Treasury yields rise as inflation data climb

Anders Persson
Chief Investment Officer, Head of Global Fixed Income
Daniel J. Close
Head of Municipals
Stone stairs

Weekly fixed income update highlights

U.S. Treasury yields moved higher again last week as inflation moderated less than expected. This caused the market to reduce the number of U.S. Federal Reserve rate cuts expected in 2024 to fewer than four, with the first one anticipated in June.

Watchlist

  • The 10-year U.S. Treasury yield rose last week, but we anticipate declines in overall rates in the months ahead.
  • Spread assets broadly outperformed Treasuries.
  • Increased seasonal supply should provide an attractive entry point for municipal bonds.

Investment views

Rates have probably peaked for this cycle, as attention pivots toward rate cuts in response to softer growth and easing inflation.

The underlying growth outlook remains healthy thanks to strong consumer balance sheets and solid levels of business investment. This combination should keep corporate defaults low.

Risk premiums may widen further, with entry points for taxable fixed income likely to become more attractive over the coming quarters. Credit selection is key as we search for bonds with favorable income and solid fundamentals.

Key risks

  • Inflation fails to continue moderating as expected, weighing on asset prices.
  • Policymakers unsuccessfully juggle fighting inflation with supporting economies still struggling to gain traction.
  • Geopolitical flare-ups intensify: Israel, China, Russia and Iran.

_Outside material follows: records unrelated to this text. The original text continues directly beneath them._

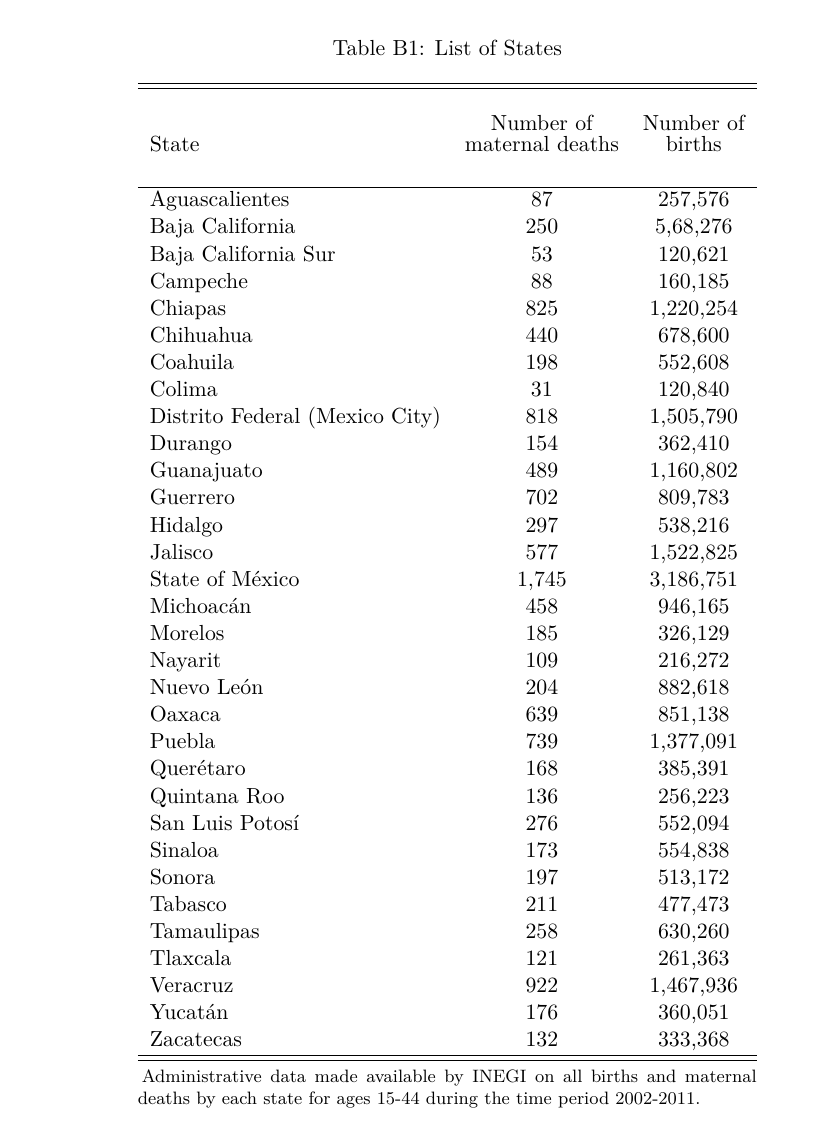
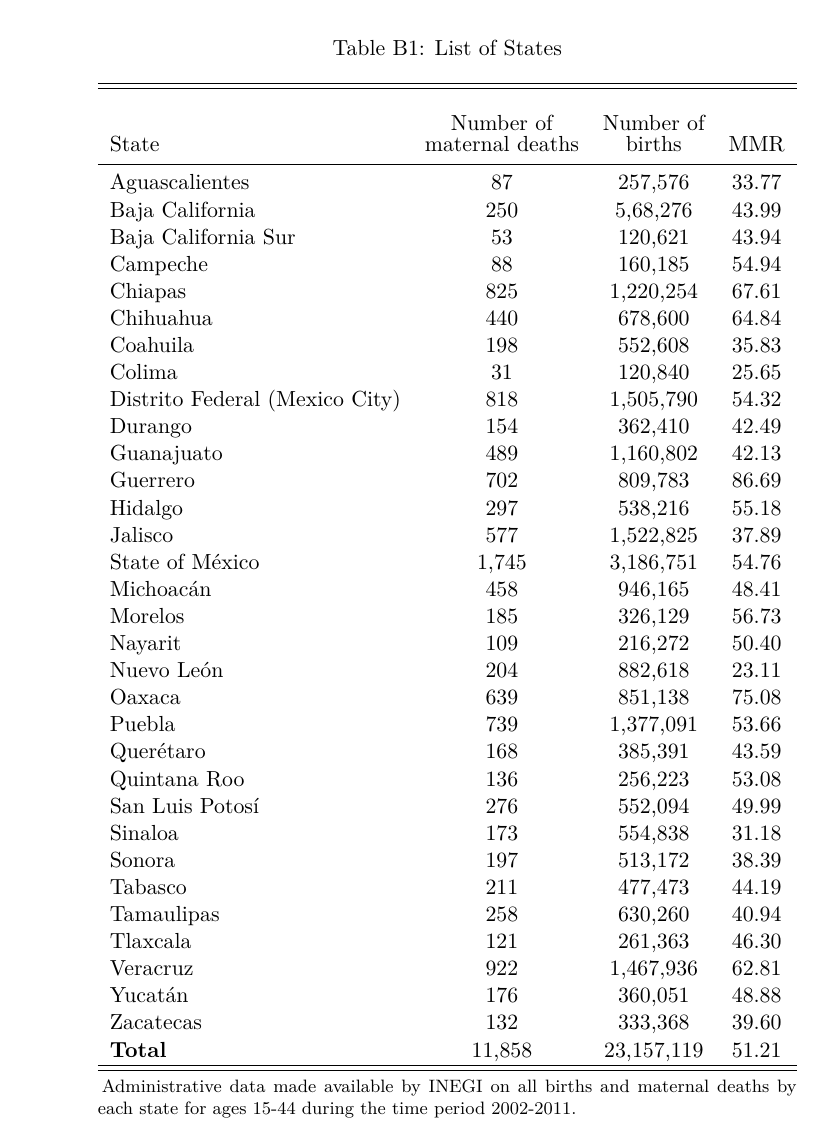
Before and after one commit to damiancclarke/mex-abort, a LaTeX document (text/Demography/onlineAppendix.tex, which reads text/Demography/tables/List_of_States.tex): part of page 3 of 11, cut so that both start at the same text. Compiled offline with pdfLaTeX.

Commit message:
Minor edits to tables

```diff
--- a/text/Demography/tables/List_of_States.tex
+++ b/text/Demography/tables/List_of_States.tex
@@ -1,42 +1,43 @@
 
 
-\begin{tabular}{lcc}
+\begin{tabular}{lccc}
 	\hline\hline
 &&\\
 	\multirow{1}{*}{State} &
-	\multicolumn{1}{c}{\shortstack{Number of \\ maternal deaths}}&\multicolumn{1}{c}{\shortstack{Number of \\ births}}\\ &&\\   \hline
+	\multicolumn{1}{c}{\shortstack{Number of \\ maternal deaths}}&\multicolumn{1}{c}{\shortstack{Number of \\ births}} & MMR\\   \midrule
 
-Aguascalientes	&	87	&	257,576	\\
-Baja California	&	250	&	5,68,276	\\
-Baja California Sur	&	53	&	120,621	\\
-Campeche	&	88	&	160,185	\\
-Chiapas	&	825	&	1,220,254	\\
-Chihuahua	&	440	&	678,600	\\
-Coahuila	&	198	&	552,608	\\
-Colima	&	31	&	120,840	\\
-Distrito Federal (Mexico City)	&	818	&	1,505,790	\\
-Durango	&	154	&	362,410	\\
-Guanajuato	&	489	&	1,160,802	\\
-Guerrero	&	702	&	809,783	\\
-Hidalgo	&	297	&	538,216	\\
-Jalisco	&	577	&	1,522,825	\\
-State of México	&	1,745	&	3,186,751	\\
-Michoacán	&	458	&	946,165	\\
-Morelos	&	185	&	326,129	\\
-Nayarit	&	109	&	216,272	\\
-Nuevo León	&	204	&	882,618	\\
-Oaxaca	&	639	&	851,138	\\
-Puebla	&	739	&	1,377,091	\\
-Querétaro	&	168	&	385,391	\\
-Quintana Roo	&	136	&	256,223	\\
-San Luis Potosí	&	276	&	552,094	\\
-Sinaloa	&	173	&	554,838	\\
-Sonora	&	197	&	513,172	\\
-Tabasco	&	211	&	477,473	\\
-Tamaulipas	&	258	&	630,260	\\
-Tlaxcala	&	121	&	261,363	\\
-Veracruz	&	922	&	1,467,936	\\
-Yucatán	&	176	&	360,051	\\
-Zacatecas	&	132	&	333,368	\\
+Aguascalientes	&	87	&	257,576	& 33.77\\
+Baja California	&	250	&	5,68,276 & 43.99	\\
+Baja California Sur	&	53	&	120,621 & 43.94	\\
+Campeche	&	88	&	160,185	& 54.94\\
+Chiapas	&	825	&	1,220,254 & 67.61	\\
+Chihuahua	&	440	&	678,600	& 64.84\\
+Coahuila	&	198	&	552,608	& 35.83 \\
+Colima	&	31	&	120,840	& 25.65 \\
+Distrito Federal (Mexico City)	&	818	&	1,505,790 & 54.32 \\
+Durango	&	154	&	362,410 & 42.49	\\
+Guanajuato	&	489	&	1,160,802 & 42.13\\
+Guerrero	&	702	&	809,783 & 86.69\\
+Hidalgo	&	297	&	538,216	& 55.18 \\
+Jalisco	&	577	&	1,522,825 & 37.89\\
+State of México	&	1,745	&	3,186,751 & 54.76\\
+Michoacán	&	458	&	946,165 & 48.41\\
+Morelos	&	185	&	326,129	& 56.73\\
+Nayarit	&	109	&	216,272 & 50.40\\
+Nuevo León	&	204	&	882,618 & 23.11\\
+Oaxaca	&	639	&	851,138 & 75.08\\
+Puebla	&	739	&	1,377,091 & 53.66\\
+Querétaro	&	168	&	385,391 & 43.59\\
+Quintana Roo	&	136	&	256,223 & 53.08\\
+San Luis Potosí	&	276	&	552,094 & 49.99\\
+Sinaloa	&	173	&	554,838 & 31.18\\
+Sonora	&	197	&	513,172 & 38.39\\
+Tabasco	&	211	&	477,473 & 44.19\\
+Tamaulipas	&	258	&	630,260 & 40.94\\
+Tlaxcala	&	121	&	261,363 & 46.30\\
+Veracruz	&	922	&	1,467,936 & 62.81\\
+Yucatán	&	176	&	360,051 & 48.88\\
+Zacatecas	&	132	&	333,368 & 39.60\\
+\textbf{Total}  & 11,858 & 23,157,119 & 51.21 \\
  \hline\hline
 \end{tabular}
```
Also changed, not shown: text/Demography/MexicoILE_ClarkeMuhlrad.tex (+7 -7 lines), text/Demography/refs.bib (+24 -0 lines), text/Demography/tables/MainMMR_ContraceptionMxFLS_R.tex (+2 -2 lines), text/Demography/tables/SumStatCharacteristics.tex (+4 -1 lines).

Investment grade corporate spreads match their 2024 low 

U.S. Treasury yields rose last week, as consumer price index (CPI) data showed U.S. inflation moderating less than anticipated. The market expected year-over-year CPI to fall below 3% from 3.4%, but instead it declined to 3.1%. On the heels of the CPI release, Atlanta Federal Reserve President Raphael Bostic asserted that it is not yet clear that inflation is moderating to 2%. The front end of the yield curve rose the most, as the 2-year yield increased 16 basis points (bps) for the week, closing at 4.64%. The market is now pricing in fewer than four Fed rate cuts in 2024, with the first cut anticipated in June.

Investment grade corporates declined, returning -0.45% for the week given the increase in Treasury yields. However, the asset class outperformed similar-duration Treasuries by 21 bps, as spreads narrowed by 3 bps to match the low of 92 bps year-to-date. The asset class saw another week of strong inflows at $5.9 billion, nearly evenly split between mutual funds and exchange-traded funds. The new issue market saw $37 billion in supply, slightly lower than the $40 billion expected. Demand was strong, with average oversubscription rates of 3.7x and new issue concessions of about 1 bps. Supply is up 16% year-to-date compared to the same period in 2023.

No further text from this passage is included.